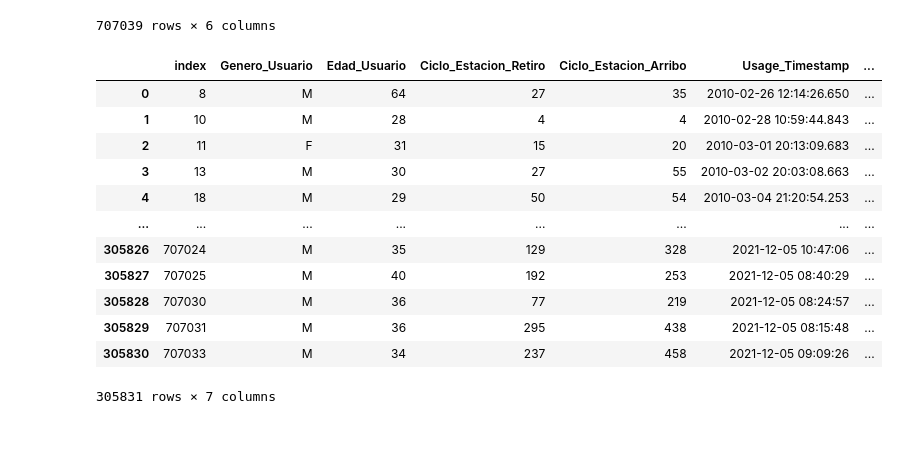
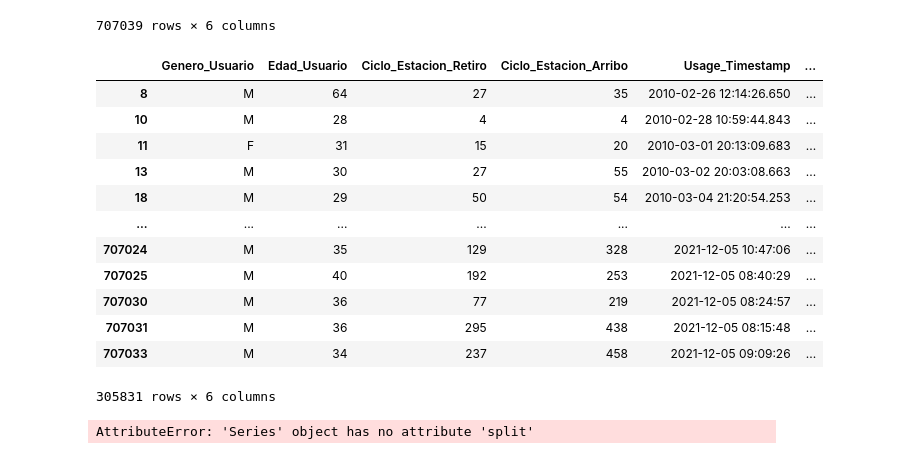
Before and after one commit to mgeffroy/P2-Ecobici_insights_and_recommendations, a Jupyter notebook: Resources/Dtabase insertion modifications.ipynb, the cells around one changed output. Saved outputs shown, nothing was run; the diff lists cells and outputs as text; code cells hidden in the pictures.

```diff
--- a/Resources/Dtabase insertion modifications.ipynb
+++ b/Resources/Dtabase insertion modifications.ipynb
@@ -81,20 +81,19 @@ estaciones_data
 | 707038 | M | 30 | 174 | 113 | 2021-12-05 09:05:47 | ... |
 707039 rows × 6 columns
 # %%
-test=estaciones_data.loc[estaciones_data.Ciclo_Estacion_Retiro<=500&estaciones_data.Ciclo_Estacion_Arribo]
-test=test.reset_index()
-test
+good_df=estaciones_data.loc[estaciones_data.Ciclo_Estacion_Retiro<=500&estaciones_data.Ciclo_Estacion_Arribo]
+good_df
 # %% [output]
-|  | index | Genero_Usuario | Edad_Usuario | Ciclo_Estacion_Retiro | Ciclo_Estacion_Arribo | Usage_Timestamp | ... |
-| 0 | 8 | M | 64 | 27 | 35 | 2010-02-26 12:14:26.650 | ... |
-| 1 | 10 | M | 28 | 4 | 4 | 2010-02-28 10:59:44.843 | ... |
-| 2 | 11 | F | 31 | 15 | 20 | 2010-03-01 20:13:09.683 | ... |
-| 3 | 13 | M | 30 | 27 | 55 | 2010-03-02 20:03:08.663 | ... |
-| 4 | 18 | M | 29 | 50 | 54 | 2010-03-04 21:20:54.253 | ... |
-| ... | ... | ... | ... | ... | ... | ... | ... |
-| 305826 | 707024 | M | 35 | 129 | 328 | 2021-12-05 10:47:06 | ... |
-| 305827 | 707025 | M | 40 | 192 | 253 | 2021-12-05 08:40:29 | ... |
-| 305828 | 707030 | M | 36 | 77 | 219 | 2021-12-05 08:24:57 | ... |
-| 305829 | 707031 | M | 36 | 295 | 438 | 2021-12-05 08:15:48 | ... |
-| 305830 | 707033 | M | 34 | 237 | 458 | 2021-12-05 09:09:26 | ... |
+|  | Genero_Usuario | Edad_Usuario | Ciclo_Estacion_Retiro | Ciclo_Estacion_Arribo | Usage_Timestamp | ... |
+| 8 | M | 64 | 27 | 35 | 2010-02-26 12:14:26.650 | ... |
+| 10 | M | 28 | 4 | 4 | 2010-02-28 10:59:44.843 | ... |
+| 11 | F | 31 | 15 | 20 | 2010-03-01 20:13:09.683 | ... |
+| 13 | M | 30 | 27 | 55 | 2010-03-02 20:03:08.663 | ... |
+| 18 | M | 29 | 50 | 54 | 2010-03-04 21:20:54.253 | ... |
+| ... | ... | ... | ... | ... | ... | ... |
+| 707024 | M | 35 | 129 | 328 | 2021-12-05 10:47:06 | ... |
+| 707025 | M | 40 | 192 | 253 | 2021-12-05 08:40:29 | ... |
+| 707030 | M | 36 | 77 | 219 | 2021-12-05 08:24:57 | ... |
+| 707031 | M | 36 | 295 | 438 | 2021-12-05 08:15:48 | ... |
+| 707033 | M | 34 | 237 | 458 | 2021-12-05 09:09:26 | ... |
-305831 rows × 7 columns
+305831 rows × 6 columns
@@ -101 +103,5 @@ test
+# %%
+good_df.apply(splitdateime)
+# %% [output]
+AttributeError: 'Series' object has no attribute 'split'
 # %%
```
Also changed, not shown: parts of 2 cells of this notebook, 1 other file.
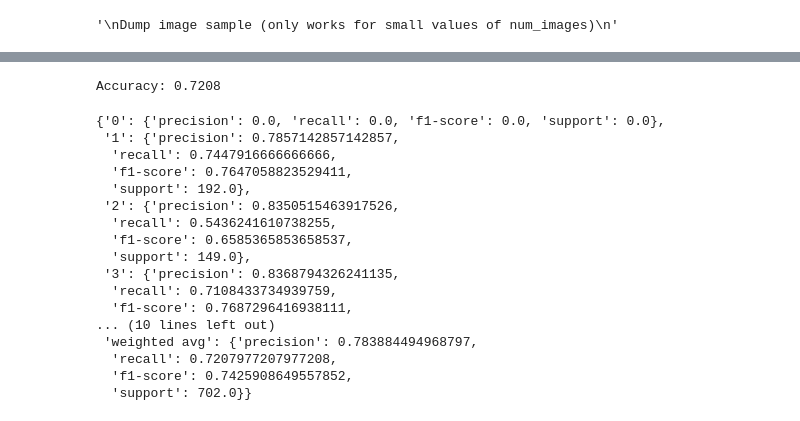
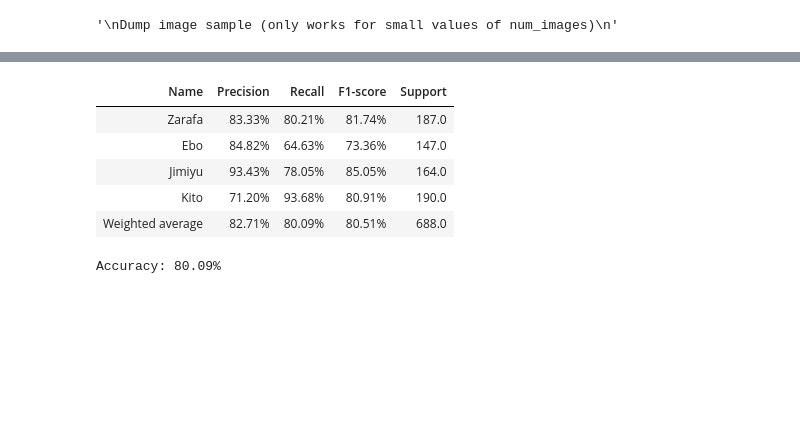
Before and after one commit to wildlifelabs/realtime-welfare, a Jupyter notebook: analysis-confusion.ipynb, the cells around one changed output, grey strips where cells are left out. Drawn from its saved outputs; the diff is of its cells as text; code cells hidden in the pictures; blank space fills up the shorter version.

Commit message:
rework of detectron FPN to improve performance with re-id head. Updates to analysis outputs to align with tables in the paper

```diff
--- a/analysis-confusion.ipynb
+++ b/analysis-confusion.ipynb
@@ -204,25 +210,23 @@ Images that had no reid embeddings 47 (4.70%)
 # %%
 
-accuracy = accuracy_score(known_classes, prediction_classes)
-print(f"Accuracy: {accuracy:.4f}")
+def render_classification_report(data) -> pd.DataFrame:
+    output: dict = {}
+    classes: list = ["1","2","3","4","weighted avg"]
+    class_names: list = ["Zarafa", "Ebo", "Jimiyu", "Kito", "Weighted average"]
+    output["Name"] = class_names
+    for key in data[classes[0]]:
+        output[key.capitalize()] = [f"{data[cls][key]*100:.2f}%" if data[cls][key] < 1 else f"{data[cls][key]}" for cls in classes]
+    df = pd.DataFrame(output)
+    return df
 
-classification_report(known_classes, prediction_classes,output_dict=True)
+cr = classification_report(known_classes, prediction_classes, output_dict=True)
+df = render_classification_report(cr)
+display(HTML(f"{df.to_html(index=False)}<b>Accuracy:</b> {cr["accuracy"] * 100:.2f}%"))
 # %% [output]
+| Name | Precision | Recall | F1-score | Support |
+| Zarafa | 83.33% | 80.21% | 81.74% | 187.0 |
+| Ebo | 84.82% | 64.63% | 73.36% | 147.0 |
+| Jimiyu | 93.43% | 78.05% | 85.05% | 164.0 |
+| Kito | 71.20% | 93.68% | 80.91% | 190.0 |
+| Weighted average | 82.71% | 80.09% | 80.51% | 688.0 |
-Accuracy: 0.7208
+Accuracy: 80.09%
-{'0': {'precision': 0.0, 'recall': 0.0, 'f1-score': 0.0, 'support': 0.0},
- '1': {'precision': 0.7857142857142857,
-  'recall': 0.7447916666666666,
-  'f1-score': 0.7647058823529411,
-  'support': 192.0},
- '2': {'precision': 0.8350515463917526,
-  'recall': 0.5436241610738255,
-  'f1-score': 0.6585365853658537,
-  'support': 149.0},
- '3': {'precision': 0.8368794326241135,
-  'recall': 0.7108433734939759,
-  'f1-score': 0.7687296416938111,
-... (10 lines left out)
- 'weighted avg': {'precision': 0.783884494968797,
-  'recall': 0.7207977207977208,
-  'f1-score': 0.7425908649557852,
-  'support': 702.0}}
```
Also changed, not shown: parts of 6 cells of this notebook, 4 other files.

---*---

§ **PROBLEM TO SOLVE**: Everything in the records except the pictures is to be repeated exactly.

§ **SOLUTION FOR THIS TASK**:
Before and after one commit to mgeffroy/P2-Ecobici_insights_and_recommendations, a Jupyter notebook: Resources/Dtabase insertion modifications.ipynb, the cells around one changed output. Saved outputs shown, nothing was run; the diff lists cells and outputs as text; code cells hidden in the pictures.

```diff
--- a/Resources/Dtabase insertion modifications.ipynb
+++ b/Resources/Dtabase insertion modifications.ipynb
@@ -81,20 +81,19 @@ estaciones_data
 | 707038 | M | 30 | 174 | 113 | 2021-12-05 09:05:47 | ... |
 707039 rows × 6 columns
 # %%
-test=estaciones_data.loc[estaciones_data.Ciclo_Estacion_Retiro<=500&estaciones_data.Ciclo_Estacion_Arribo]
-test=test.reset_index()
-test
+good_df=estaciones_data.loc[estaciones_data.Ciclo_Estacion_Retiro<=500&estaciones_data.Ciclo_Estacion_Arribo]
+good_df
 # %% [output]
-|  | index | Genero_Usuario | Edad_Usuario | Ciclo_Estacion_Retiro | Ciclo_Estacion_Arribo | Usage_Timestamp | ... |
-| 0 | 8 | M | 64 | 27 | 35 | 2010-02-26 12:14:26.650 | ... |
-| 1 | 10 | M | 28 | 4 | 4 | 2010-02-28 10:59:44.843 | ... |
-| 2 | 11 | F | 31 | 15 | 20 | 2010-03-01 20:13:09.683 | ... |
-| 3 | 13 | M | 30 | 27 | 55 | 2010-03-02 20:03:08.663 | ... |
-| 4 | 18 | M | 29 | 50 | 54 | 2010-03-04 21:20:54.253 | ... |
-| ... | ... | ... | ... | ... | ... | ... | ... |
-| 305826 | 707024 | M | 35 | 129 | 328 | 2021-12-05 10:47:06 | ... |
-| 305827 | 707025 | M | 40 | 192 | 253 | 2021-12-05 08:40:29 | ... |
-| 305828 | 707030 | M | 36 | 77 | 219 | 2021-12-05 08:24:57 | ... |
-| 305829 | 707031 | M | 36 | 295 | 438 | 2021-12-05 08:15:48 | ... |
-| 305830 | 707033 | M | 34 | 237 | 458 | 2021-12-05 09:09:26 | ... |
+|  | Genero_Usuario | Edad_Usuario | Ciclo_Estacion_Retiro | Ciclo_Estacion_Arribo | Usage_Timestamp | ... |
+| 8 | M | 64 | 27 | 35 | 2010-02-26 12:14:26.650 | ... |
+| 10 | M | 28 | 4 | 4 | 2010-02-28 10:59:44.843 | ... |
+| 11 | F | 31 | 15 | 20 | 2010-03-01 20:13:09.683 | ... |
+| 13 | M | 30 | 27 | 55 | 2010-03-02 20:03:08.663 | ... |
+| 18 | M | 29 | 50 | 54 | 2010-03-04 21:20:54.253 | ... |
+| ... | ... | ... | ... | ... | ... | ... |
+| 707024 | M | 35 | 129 | 328 | 2021-12-05 10:47:06 | ... |
+| 707025 | M | 40 | 192 | 253 | 2021-12-05 08:40:29 | ... |
+| 707030 | M | 36 | 77 | 219 | 2021-12-05 08:24:57 | ... |
+| 707031 | M | 36 | 295 | 438 | 2021-12-05 08:15:48 | ... |
+| 707033 | M | 34 | 237 | 458 | 2021-12-05 09:09:26 | ... |
-305831 rows × 7 columns
+305831 rows × 6 columns
@@ -101 +103,5 @@ test
+# %%
+good_df.apply(splitdateime)
+# %% [output]
+AttributeError: 'Series' object has no attribute 'split'
 # %%
```
Also changed, not shown: parts of 2 cells of this notebook, 1 other file.
Before and after one commit to wildlifelabs/realtime-welfare, a Jupyter notebook: analysis-confusion.ipynb, the cells around one changed output, grey strips where cells are left out. Drawn from its saved outputs; the diff is of its cells as text; code cells hidden in the pictures; blank space fills up the shorter version.

Commit message:
rework of detectron FPN to improve performance with re-id head. Updates to analysis outputs to align with tables in the paper

```diff
--- a/analysis-confusion.ipynb
+++ b/analysis-confusion.ipynb
@@ -204,25 +210,23 @@ Images that had no reid embeddings 47 (4.70%)
 # %%
 
-accuracy = accuracy_score(known_classes, prediction_classes)
-print(f"Accuracy: {accuracy:.4f}")
+def render_classification_report(data) -> pd.DataFrame:
+    output: dict = {}
+    classes: list = ["1","2","3","4","weighted avg"]
+    class_names: list = ["Zarafa", "Ebo", "Jimiyu", "Kito", "Weighted average"]
+    output["Name"] = class_names
+    for key in data[classes[0]]:
+        output[key.capitalize()] = [f"{data[cls][key]*100:.2f}%" if data[cls][key] < 1 else f"{data[cls][key]}" for cls in classes]
+    df = pd.DataFrame(output)
+    return df
 
-classification_report(known_classes, prediction_classes,output_dict=True)
+cr = classification_report(known_classes, prediction_classes, output_dict=True)
+df = render_classification_report(cr)
+display(HTML(f"{df.to_html(index=False)}<b>Accuracy:</b> {cr["accuracy"] * 100:.2f}%"))
 # %% [output]
+| Name | Precision | Recall | F1-score | Support |
+| Zarafa | 83.33% | 80.21% | 81.74% | 187.0 |
+| Ebo | 84.82% | 64.63% | 73.36% | 147.0 |
+| Jimiyu | 93.43% | 78.05% | 85.05% | 164.0 |
+| Kito | 71.20% | 93.68% | 80.91% | 190.0 |
+| Weighted average | 82.71% | 80.09% | 80.51% | 688.0 |
-Accuracy: 0.7208
+Accuracy: 80.09%
-{'0': {'precision': 0.0, 'recall': 0.0, 'f1-score': 0.0, 'support': 0.0},
- '1': {'precision': 0.7857142857142857,
-  'recall': 0.7447916666666666,
-  'f1-score': 0.7647058823529411,
-  'support': 192.0},
- '2': {'precision': 0.8350515463917526,
-  'recall': 0.5436241610738255,
-  'f1-score': 0.6585365853658537,
-  'support': 149.0},
- '3': {'precision': 0.8368794326241135,
-  'recall': 0.7108433734939759,
-  'f1-score': 0.7687296416938111,
-... (10 lines left out)
- 'weighted avg': {'precision': 0.783884494968797,
-  'recall': 0.7207977207977208,
-  'f1-score': 0.7425908649557852,
-  'support': 702.0}}
```
Also changed, not shown: parts of 6 cells of this notebook, 4 other files.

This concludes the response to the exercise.